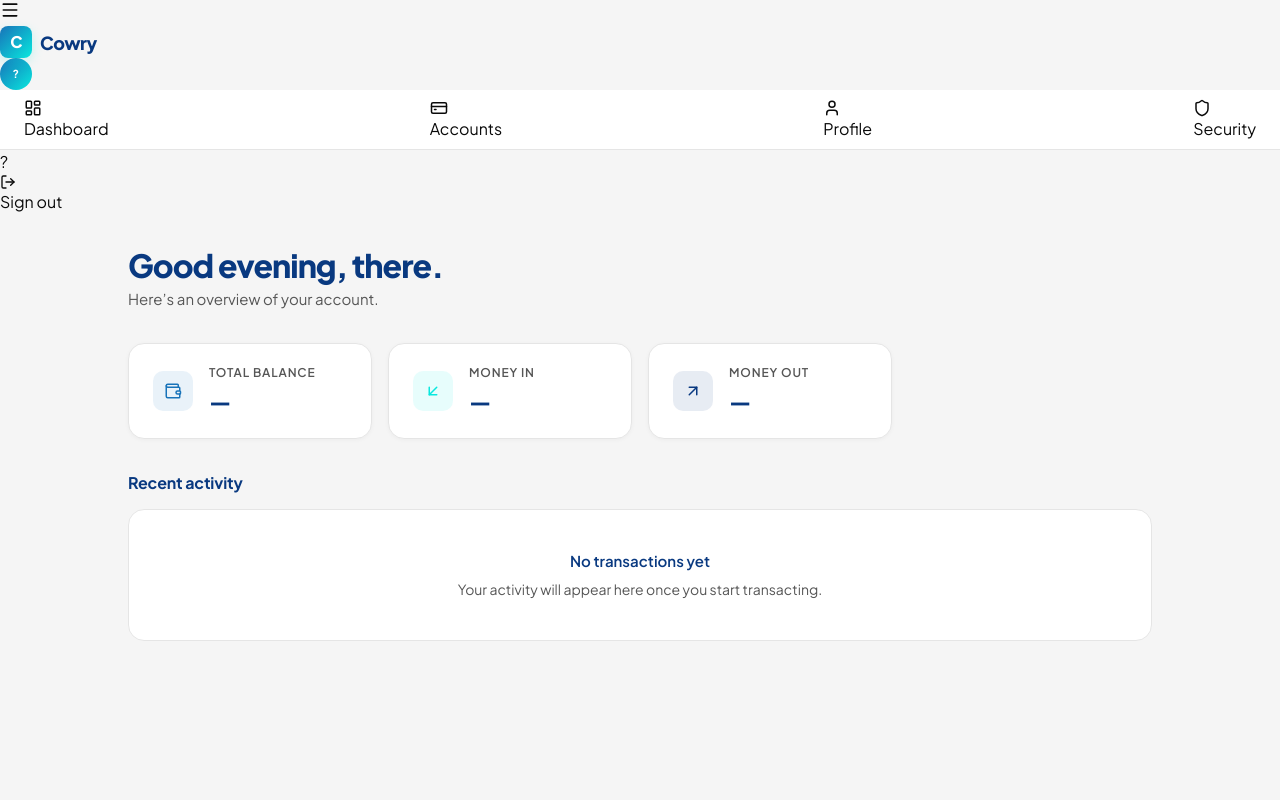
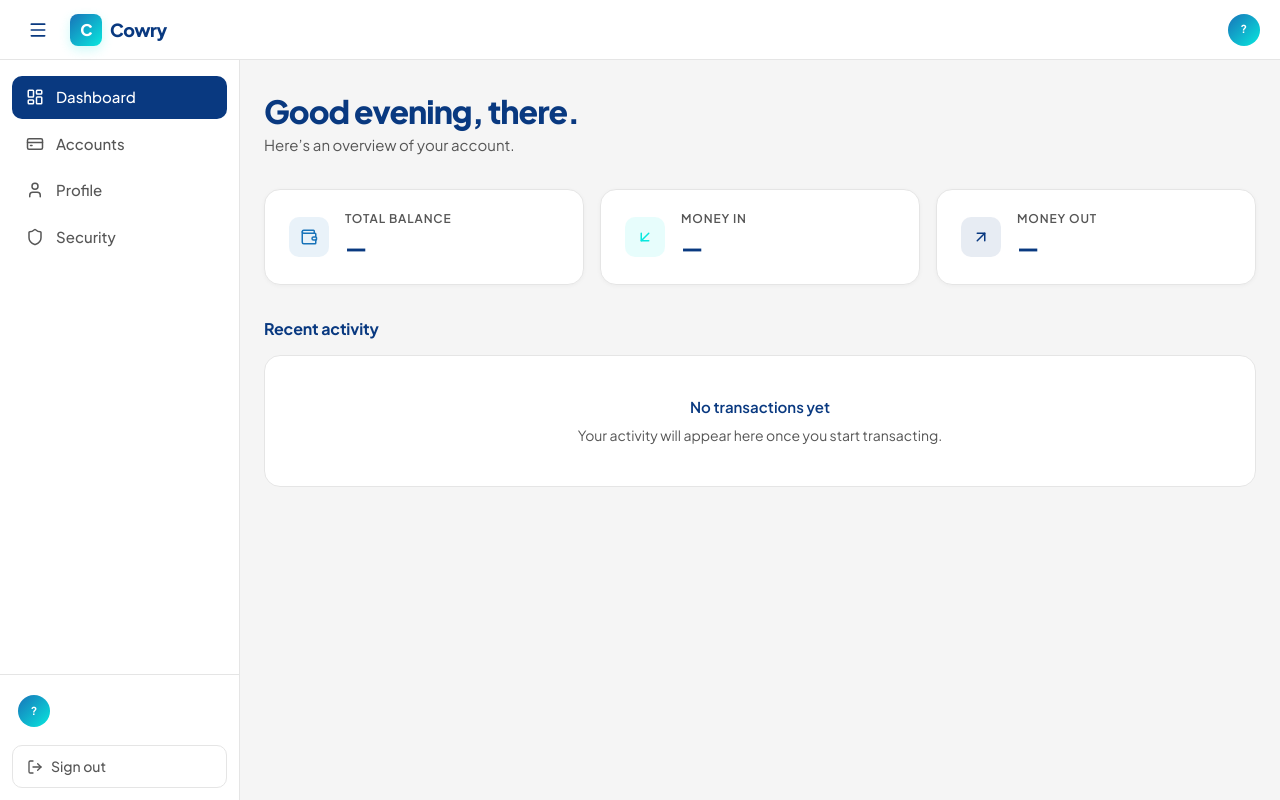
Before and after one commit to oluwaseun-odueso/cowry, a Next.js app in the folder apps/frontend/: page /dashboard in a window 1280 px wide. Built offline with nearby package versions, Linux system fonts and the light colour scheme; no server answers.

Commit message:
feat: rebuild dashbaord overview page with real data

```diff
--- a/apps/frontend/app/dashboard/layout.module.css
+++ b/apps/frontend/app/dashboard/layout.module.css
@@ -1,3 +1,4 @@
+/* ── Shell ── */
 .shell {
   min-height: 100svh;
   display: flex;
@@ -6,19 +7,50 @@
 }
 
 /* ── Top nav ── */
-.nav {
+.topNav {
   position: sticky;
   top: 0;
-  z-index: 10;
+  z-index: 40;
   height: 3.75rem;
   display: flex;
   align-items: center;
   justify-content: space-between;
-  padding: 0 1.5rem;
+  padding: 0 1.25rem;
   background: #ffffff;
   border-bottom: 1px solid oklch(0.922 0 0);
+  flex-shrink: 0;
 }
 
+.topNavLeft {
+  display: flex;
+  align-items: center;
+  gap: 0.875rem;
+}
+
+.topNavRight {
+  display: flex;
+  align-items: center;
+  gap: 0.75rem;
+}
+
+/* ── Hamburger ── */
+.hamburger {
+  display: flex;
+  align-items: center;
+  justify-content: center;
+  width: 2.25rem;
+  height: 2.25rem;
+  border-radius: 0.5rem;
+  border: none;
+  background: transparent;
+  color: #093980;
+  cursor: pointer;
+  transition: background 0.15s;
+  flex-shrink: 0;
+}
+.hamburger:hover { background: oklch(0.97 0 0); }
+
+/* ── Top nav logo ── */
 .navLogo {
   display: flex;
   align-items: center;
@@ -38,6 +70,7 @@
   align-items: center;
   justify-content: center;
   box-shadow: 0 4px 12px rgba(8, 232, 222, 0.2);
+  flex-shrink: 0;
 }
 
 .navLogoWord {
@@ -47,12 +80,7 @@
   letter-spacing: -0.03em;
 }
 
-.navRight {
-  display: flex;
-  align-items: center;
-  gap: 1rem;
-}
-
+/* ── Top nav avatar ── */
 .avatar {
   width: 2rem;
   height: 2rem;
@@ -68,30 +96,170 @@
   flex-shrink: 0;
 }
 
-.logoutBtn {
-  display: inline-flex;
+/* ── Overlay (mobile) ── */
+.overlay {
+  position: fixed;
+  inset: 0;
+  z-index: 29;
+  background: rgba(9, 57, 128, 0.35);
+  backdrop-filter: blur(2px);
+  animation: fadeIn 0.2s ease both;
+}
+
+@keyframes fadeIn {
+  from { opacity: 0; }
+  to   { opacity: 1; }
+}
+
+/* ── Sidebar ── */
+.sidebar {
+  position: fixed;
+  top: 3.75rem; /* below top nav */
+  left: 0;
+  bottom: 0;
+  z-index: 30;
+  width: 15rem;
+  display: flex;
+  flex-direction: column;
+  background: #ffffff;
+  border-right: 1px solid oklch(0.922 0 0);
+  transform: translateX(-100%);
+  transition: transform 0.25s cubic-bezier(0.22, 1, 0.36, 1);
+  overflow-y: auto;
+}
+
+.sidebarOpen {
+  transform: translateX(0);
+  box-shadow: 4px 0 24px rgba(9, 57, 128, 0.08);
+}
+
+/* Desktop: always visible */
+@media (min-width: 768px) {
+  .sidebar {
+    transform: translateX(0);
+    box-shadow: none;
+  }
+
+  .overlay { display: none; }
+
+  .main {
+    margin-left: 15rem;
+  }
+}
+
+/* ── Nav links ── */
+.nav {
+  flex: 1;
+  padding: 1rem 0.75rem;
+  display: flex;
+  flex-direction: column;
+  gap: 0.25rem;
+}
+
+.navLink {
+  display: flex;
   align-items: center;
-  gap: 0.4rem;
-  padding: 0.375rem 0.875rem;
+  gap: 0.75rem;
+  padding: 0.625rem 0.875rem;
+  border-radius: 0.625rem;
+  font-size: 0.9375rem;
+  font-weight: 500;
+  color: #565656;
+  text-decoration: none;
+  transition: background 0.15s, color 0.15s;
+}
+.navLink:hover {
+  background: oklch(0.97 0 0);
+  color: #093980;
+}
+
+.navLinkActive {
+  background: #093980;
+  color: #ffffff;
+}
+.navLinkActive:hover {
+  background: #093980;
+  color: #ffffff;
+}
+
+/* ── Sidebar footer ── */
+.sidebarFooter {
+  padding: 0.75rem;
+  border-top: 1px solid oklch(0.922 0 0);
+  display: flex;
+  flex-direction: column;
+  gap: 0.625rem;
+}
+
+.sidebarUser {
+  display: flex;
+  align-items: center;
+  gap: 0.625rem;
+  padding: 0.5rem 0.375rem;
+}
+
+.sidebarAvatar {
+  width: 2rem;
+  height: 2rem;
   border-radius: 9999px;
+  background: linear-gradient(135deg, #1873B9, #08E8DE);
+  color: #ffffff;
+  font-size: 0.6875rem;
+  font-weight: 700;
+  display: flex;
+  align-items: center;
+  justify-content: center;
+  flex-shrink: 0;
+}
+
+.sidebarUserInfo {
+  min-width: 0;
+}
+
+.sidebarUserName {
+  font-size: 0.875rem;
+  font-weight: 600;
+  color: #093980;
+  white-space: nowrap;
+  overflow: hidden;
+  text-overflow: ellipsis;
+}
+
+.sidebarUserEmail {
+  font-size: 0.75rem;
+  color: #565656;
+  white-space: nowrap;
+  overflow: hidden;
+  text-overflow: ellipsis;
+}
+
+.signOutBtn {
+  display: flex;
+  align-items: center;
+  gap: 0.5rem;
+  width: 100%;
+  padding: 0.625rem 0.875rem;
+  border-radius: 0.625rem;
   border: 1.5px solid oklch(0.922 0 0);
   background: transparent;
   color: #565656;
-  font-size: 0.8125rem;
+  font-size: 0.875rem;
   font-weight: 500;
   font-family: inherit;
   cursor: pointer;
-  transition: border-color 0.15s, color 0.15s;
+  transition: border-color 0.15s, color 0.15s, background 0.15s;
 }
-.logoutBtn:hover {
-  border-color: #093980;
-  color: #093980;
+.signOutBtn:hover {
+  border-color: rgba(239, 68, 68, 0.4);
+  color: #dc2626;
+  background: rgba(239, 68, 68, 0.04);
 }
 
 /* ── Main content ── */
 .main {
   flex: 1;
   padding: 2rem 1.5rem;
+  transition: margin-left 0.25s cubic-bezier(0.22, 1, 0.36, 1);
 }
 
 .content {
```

+ + + + +

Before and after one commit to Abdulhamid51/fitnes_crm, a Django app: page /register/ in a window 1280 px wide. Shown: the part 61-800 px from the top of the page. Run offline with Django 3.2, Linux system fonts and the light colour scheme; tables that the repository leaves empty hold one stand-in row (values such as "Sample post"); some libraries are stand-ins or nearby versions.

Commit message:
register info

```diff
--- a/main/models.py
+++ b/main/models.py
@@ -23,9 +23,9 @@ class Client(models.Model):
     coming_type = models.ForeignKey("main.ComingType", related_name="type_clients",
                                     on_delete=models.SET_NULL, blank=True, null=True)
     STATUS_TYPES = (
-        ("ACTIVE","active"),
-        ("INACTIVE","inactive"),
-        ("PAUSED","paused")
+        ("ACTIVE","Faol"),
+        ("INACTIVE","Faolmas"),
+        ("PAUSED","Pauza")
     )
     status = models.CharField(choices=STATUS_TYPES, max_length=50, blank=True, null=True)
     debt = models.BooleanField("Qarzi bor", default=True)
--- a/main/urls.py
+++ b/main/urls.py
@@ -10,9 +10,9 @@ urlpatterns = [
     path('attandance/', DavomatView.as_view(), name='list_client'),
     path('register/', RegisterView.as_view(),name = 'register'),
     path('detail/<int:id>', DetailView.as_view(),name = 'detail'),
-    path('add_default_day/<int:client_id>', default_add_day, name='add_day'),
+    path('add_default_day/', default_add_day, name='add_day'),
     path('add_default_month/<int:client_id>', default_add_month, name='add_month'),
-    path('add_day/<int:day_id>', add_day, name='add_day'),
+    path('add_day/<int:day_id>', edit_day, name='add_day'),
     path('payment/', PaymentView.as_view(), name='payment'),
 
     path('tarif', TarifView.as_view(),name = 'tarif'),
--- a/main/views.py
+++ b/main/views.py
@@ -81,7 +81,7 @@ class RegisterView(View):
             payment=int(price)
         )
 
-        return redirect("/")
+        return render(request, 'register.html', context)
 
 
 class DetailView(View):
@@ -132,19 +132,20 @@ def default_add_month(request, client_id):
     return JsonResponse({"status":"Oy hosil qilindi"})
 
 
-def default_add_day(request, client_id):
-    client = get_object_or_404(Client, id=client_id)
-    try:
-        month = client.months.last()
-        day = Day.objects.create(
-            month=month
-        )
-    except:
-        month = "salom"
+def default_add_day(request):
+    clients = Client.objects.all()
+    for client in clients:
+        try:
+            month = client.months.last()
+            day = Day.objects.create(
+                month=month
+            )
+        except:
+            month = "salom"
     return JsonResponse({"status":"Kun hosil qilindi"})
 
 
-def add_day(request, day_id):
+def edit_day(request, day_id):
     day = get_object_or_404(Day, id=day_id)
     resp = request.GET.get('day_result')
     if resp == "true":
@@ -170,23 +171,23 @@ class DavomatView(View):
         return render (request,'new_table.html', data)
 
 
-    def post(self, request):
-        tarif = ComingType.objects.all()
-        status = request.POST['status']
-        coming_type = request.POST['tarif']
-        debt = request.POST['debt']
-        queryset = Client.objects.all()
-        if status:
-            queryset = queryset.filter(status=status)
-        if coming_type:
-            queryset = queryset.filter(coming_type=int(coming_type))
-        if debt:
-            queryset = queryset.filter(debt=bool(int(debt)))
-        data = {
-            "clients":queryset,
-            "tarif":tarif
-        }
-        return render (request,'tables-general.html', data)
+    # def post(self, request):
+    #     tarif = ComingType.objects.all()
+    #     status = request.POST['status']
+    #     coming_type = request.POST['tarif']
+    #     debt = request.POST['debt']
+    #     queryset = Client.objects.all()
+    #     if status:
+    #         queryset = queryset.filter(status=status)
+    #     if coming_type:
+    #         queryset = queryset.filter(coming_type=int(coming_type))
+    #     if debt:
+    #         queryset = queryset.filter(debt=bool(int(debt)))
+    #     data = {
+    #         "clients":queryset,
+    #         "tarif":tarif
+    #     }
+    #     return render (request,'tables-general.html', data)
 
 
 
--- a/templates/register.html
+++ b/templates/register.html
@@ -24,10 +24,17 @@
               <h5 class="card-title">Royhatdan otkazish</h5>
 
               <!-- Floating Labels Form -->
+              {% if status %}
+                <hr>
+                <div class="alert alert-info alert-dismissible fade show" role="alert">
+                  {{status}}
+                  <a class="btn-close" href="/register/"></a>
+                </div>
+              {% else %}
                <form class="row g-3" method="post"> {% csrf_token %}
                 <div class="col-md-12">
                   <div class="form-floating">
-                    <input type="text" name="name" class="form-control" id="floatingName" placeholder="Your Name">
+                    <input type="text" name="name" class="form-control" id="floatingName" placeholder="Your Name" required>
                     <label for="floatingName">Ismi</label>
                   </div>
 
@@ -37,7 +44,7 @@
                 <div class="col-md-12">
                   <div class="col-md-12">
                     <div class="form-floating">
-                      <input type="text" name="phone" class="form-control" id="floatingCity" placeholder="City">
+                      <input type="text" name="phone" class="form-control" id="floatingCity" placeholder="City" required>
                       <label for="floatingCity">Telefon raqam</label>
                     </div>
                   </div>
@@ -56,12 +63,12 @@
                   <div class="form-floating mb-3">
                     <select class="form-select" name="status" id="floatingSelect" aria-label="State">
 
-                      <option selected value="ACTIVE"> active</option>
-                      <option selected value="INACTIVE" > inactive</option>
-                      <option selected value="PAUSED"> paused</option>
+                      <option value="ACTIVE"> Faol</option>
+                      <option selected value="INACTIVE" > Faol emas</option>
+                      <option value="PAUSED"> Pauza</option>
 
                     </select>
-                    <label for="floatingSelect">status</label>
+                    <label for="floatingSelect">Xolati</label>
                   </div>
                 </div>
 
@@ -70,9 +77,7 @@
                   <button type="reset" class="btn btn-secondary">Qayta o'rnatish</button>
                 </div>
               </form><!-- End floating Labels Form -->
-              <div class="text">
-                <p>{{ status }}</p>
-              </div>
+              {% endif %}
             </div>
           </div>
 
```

+ + + + +

◆ WHAT IS REQUIRED ◆
Scan the lines above for "queryset", then copy every one that has it.

◆ RESULT OF THIS TASK ◆
-        queryset = Client.objects.all()
-            queryset = queryset.filter(status=status)
-            queryset = queryset.filter(coming_type=int(coming_type))
-            queryset = queryset.filter(debt=bool(int(debt)))
-            "clients":queryset,
+    #     queryset = Client.objects.all()
+    #         queryset = queryset.filter(status=status)
+    #         queryset = queryset.filter(coming_type=int(coming_type))
+    #         queryset = queryset.filter(debt=bool(int(debt)))
+    #         "clients":queryset,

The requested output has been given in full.